February 26, 2015

1469 ROMANIA (Brașov) - A Transylvanian Saxon bride of Meșendorf

The Transylvanian Saxons is the oldest and the numerous group of German ethnicity who live in Transylvania. In the 12th century they followed the call of King Geza II, which promoted the colonization of Germans in terra ultrasilvana (The Land Beyond the Forests) to protect the border of the Kingdom of Hungary. The colonization continued until the end of the 13th century, the Germans being also sought for their ability to develop the region's economy. Although the colonists came mostly from the western Holy Roman Empire and generally spoke Franconian dialects, they were known as Saxons. In 1224 the Golden Charter of King Andrew II ensured them a large autonomy, lost only after the Austro-Hungarian Compromise of 1867, which led to the final annexation of the region by Hungary.

After the end of WWI, many Saxons supported the unification of Transylvania with the Kingdom of Romania, especially because have been promised full minority rights, a needed opening after the policy of  Magyarisation which held during the years of Austria-Hungary. Unfortunately, after 1944 began tough times for them, some fleeing to the West, while others were deported to the Soviet Union. Followed the communist period, when the emigration to the West also was significant. Since 1989, it has grown, so in 2011 remained in Romania only about 37,000 (5% of the German ethnic population existing in 1940). After 800 years, the Transylvanian Saxons turned to the West, seeking the same thing which brought their ancestors here: freedom and economic prosperity. Their departure is a great loss to Romania, both economically as well as culturally.

An good example in the light of the above said is Meşendorf (Meschenderf in Saxon dialect), a village with a history of almost seven centuries, located at about 8km west of the Sighişoara-Rupea highway. In 1941 the village had 782 inhabitants, of which 552 Transylvanian Saxons (70.6%). In 1992 remained only 101 Saxons, and in 2002 the village had 344 inhabitants, of which only 7 were Saxons. As a "detail", the houses abandoned by saxons were occupied by gypsies. Fortunately, the Saxon traditions and folk costumes weren't entirely lost. Each year, on the Pentecost, the Saxons from all over Germany and overseas meet for their home convention in Dinkelsbühl, a medieval town in Bavaria that resembles with Sighişoara. With this ocasion takes place a parade, to which they are exhibited folk costumes from different areas, including Meşendorf.
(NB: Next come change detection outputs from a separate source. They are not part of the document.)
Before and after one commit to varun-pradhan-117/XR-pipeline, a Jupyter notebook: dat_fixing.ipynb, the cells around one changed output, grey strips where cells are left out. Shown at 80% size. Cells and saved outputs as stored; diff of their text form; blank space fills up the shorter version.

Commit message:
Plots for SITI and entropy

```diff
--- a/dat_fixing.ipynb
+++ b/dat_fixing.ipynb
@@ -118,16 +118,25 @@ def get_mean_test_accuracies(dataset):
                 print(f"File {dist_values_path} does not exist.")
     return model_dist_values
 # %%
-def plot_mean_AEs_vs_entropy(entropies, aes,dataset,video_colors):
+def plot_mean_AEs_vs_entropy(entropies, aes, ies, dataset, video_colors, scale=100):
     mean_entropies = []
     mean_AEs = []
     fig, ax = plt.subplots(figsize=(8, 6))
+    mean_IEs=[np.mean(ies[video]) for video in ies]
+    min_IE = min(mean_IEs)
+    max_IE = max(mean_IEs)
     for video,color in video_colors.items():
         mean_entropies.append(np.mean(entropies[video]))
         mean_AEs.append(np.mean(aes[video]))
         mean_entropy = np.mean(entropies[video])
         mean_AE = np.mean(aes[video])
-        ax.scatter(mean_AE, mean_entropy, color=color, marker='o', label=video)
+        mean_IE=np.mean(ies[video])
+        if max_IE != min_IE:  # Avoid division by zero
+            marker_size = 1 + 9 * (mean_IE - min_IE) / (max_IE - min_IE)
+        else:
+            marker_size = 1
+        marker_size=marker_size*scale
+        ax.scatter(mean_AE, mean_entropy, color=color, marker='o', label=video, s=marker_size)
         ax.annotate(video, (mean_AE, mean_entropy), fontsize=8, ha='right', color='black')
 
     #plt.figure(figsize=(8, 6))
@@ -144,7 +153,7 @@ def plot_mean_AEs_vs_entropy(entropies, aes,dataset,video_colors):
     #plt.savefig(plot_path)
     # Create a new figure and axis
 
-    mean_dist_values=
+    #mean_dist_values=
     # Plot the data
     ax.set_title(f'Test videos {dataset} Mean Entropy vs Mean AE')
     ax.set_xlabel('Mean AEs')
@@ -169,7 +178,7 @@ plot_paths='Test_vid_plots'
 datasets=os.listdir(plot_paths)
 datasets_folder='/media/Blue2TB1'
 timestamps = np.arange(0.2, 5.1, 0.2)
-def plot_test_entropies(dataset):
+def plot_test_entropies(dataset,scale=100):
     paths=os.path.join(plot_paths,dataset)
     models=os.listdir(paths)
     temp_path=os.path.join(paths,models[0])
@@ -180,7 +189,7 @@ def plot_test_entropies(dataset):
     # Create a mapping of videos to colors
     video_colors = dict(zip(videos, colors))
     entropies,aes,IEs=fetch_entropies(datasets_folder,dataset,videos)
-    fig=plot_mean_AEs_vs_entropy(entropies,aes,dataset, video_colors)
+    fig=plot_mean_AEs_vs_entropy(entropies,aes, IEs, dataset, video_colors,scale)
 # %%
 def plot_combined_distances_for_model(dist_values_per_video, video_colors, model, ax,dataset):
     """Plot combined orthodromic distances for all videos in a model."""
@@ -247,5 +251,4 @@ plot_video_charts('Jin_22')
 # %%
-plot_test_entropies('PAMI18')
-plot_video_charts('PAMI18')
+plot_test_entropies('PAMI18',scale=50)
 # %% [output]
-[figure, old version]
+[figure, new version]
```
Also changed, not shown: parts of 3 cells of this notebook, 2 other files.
The Saxon outfit (Tracht) is a sumptuous costum, rich in embroideries and jewelries, harmonious in chromatic terms and well tailored. These characteristics were determined by the ethnographic region, by occasion, by social status and by age. In the saxon outfit are ancient pieces, by medieval and Renaissance inspiration, whereby is akin to the costume from regions of origin (Flanders, Luxembourg, for example): the wrinkled mantle Krauser / Kroner Mantel) of black fur, the shirt with crease around the neck, the girdle with metal embossing, the buckle worn on the chest (Heftel), the cylinder of velvet wore on the head by girls (Borten), certain types of headdress. The Saxons costume stands out also due to the splendid embroideries, made with loose cotton in primary colors (red, blue, yellow, black), the favourite motifs being the floral ones, with a special symbolism.

To each region inhabited by Saxons corresponds to a certain kind of headdress, which also indicates the age and social status of the woman: in childhood colored bonnet, then Borten, after marriage die Bockelung (the hoodwink of the head) and finally die Haube (again bonnet of velvet, embroidered). The woman in the picture ("bride, the day after the wedding") wears the following: on the head a black bonnet (Heuf), three ribbons with polychrome floral decoration (Flietschen); a white veil (Schlyjerdaoch), wrapped around the head in heart shape, with one end hanging on backwards, and the other brought under the chin to the top of the head and caught with six needles (Bockelnadeln); a white shirt; a black coat of velvet, short to the waist, sleeveless and embroidered (Leiber); a buckle on chest (Heftel).

About the stamp
The stamp is part of the series Cotroceni Palace, History and Heraldry, about which I wrote here.

Transylvanian Saxons - Wikipedia
The Transylvanian Saxons and their role in the history of the Romanians (rom) - "Adevărul" online
The traditional outfit of the Transylvanian Saxons (rom) - Saxon Stories about the Saxons from yesterday and today
Photo document: The adorning of the head to the Transylvanian Saxon women (rom) - Saxon Stories about the Saxons from yesterday and today

Sender: Ionuţ Bănuţă
Sent from Bucureşti (Bucureşti / Romania), on 13.02.2015
Postcards issued by Muzeul de Etnografie Braşov

No comments:

Post a Comment